The families most severely impacted by divorce, however, are the approximately 20 percent of parents and children involved in high-conflict divorces (Gaulier et al., 2007; Maccoby & Mnookin, 1992; Malcore, 2011; R. Stewart, 2001). Without effective interventions, these couples will usually continue to battle throughout their childrenâï¿½ï¿½s lifetimes resulting in years of poor coparenting and injury after injury to each other and their children.
Coparenting is an enterprise of two or more adults, typically parents, who take on the shared responsibility to care for and raise a child or children (McHale, 2007; McHale, Lauretti, Talbot, & Pouquette, 2002; McHale & Lindahl, 2011). In the 1970s and 1980s as more and more children began to be raised in post-divorce coparenting situations, evidence began to emerge that severe emotional and behavioral distress was occurring in the lives of these children (Emery, 1982; Hetherington, Cox, & Cox, 1978; Wallerstein & Kelly, 1975; McHale & Lindahl, 2011). However, in families where coparenting existed and parents worked well together and supported one anotherâï¿½ï¿½s parenting efforts, the childrenâï¿½ï¿½s functioning, development, and mental health were not as severely impacted, and children showed far fewer signs of distress (Bonach, 2007; Maccoby & Mnookin, 1992; McHale, 2007; McHale & Lindahl, 2011). Coparenting can make all the difference in the world for a developing child, and its absence can be devastating to that child.
Parent coordination is very effective option for high conflict divorce situations or parents who are struggling with significant co-parenting issues. Parent Coordination is intended to help reduce conflict, increase coparenting, and resolve parenting-related issues more effectively. This intervention is one of the newest effective approaches to address high-conflict divorces (Deutsch, 2008). This process is a court-ordered, child-centered, alternative, dispute-resolution approach that uses a therapist specifically trained and certified in parent coordination to help parents implement their parenting plan and coparent by facilitating the resolution of their disputes more efficiently (Carter, 2011; Gaulier et al., 2007; Henry et al., 2011). This approach is especially well suited for divorced individuals who have refused or have failed at other intervention methods and are experiencing a high level of coparenting problems.
This process simply requires either party to petition the court or attain a court order assigning a Parenting Coordinator (PC) to assist the parties in creating healthier coparenting situations, reducing toxic or chronic unhealthy behaviors, improving coparenting communication, helping coparents improve problem solving and find effective ways to help resolve issues and disputes. By improving these issues parent coordination is quite effective in improving the quality of life for both parents and most importantly for the child(ren).

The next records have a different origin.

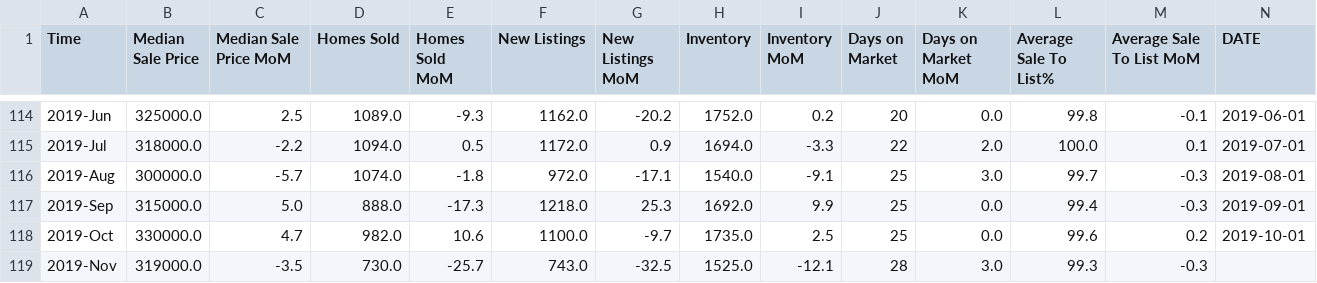
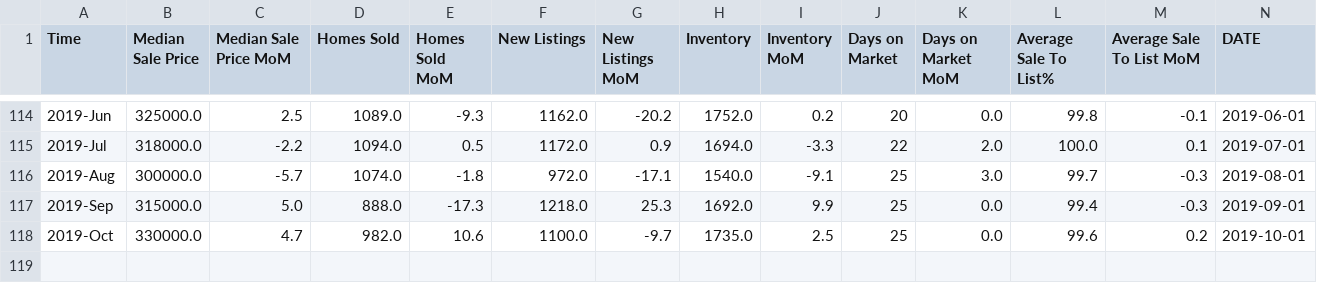
Before and after one commit to iuniorhsiung/mod4_project_DC_housing_price, a CSV file: data/full_data.csv, drawn as a sheet; only a part is shown, gaps mark what is left out; rows hold the shown columns only; the diff names each change by its address in the sheet, - before the commit and + after, or states it on an @@ line.

```diff
--- a/data/full_data.csv
+++ b/data/full_data.csv
-row 119: 2019-Nov | 319000.0 | -3.5 | 730.0 | -25.7 | 743.0 | -32.5 | 1525.0 | -12.1 | 28 | 3.0 | 99.3 | -0.3
```
Also changed, not shown: data/house_preclean_data.csv, 3 other files.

If you are in need of Parent Coordination simply contact your attorney or petition the court and request the court assign Dr. Ernie Reilly, LCSW as your parent coordinator. Once your parent coordination is court ordered please contact the Counseling Corner to set up a time to begin the process with Dr. Reilly and we will assist you with the rest.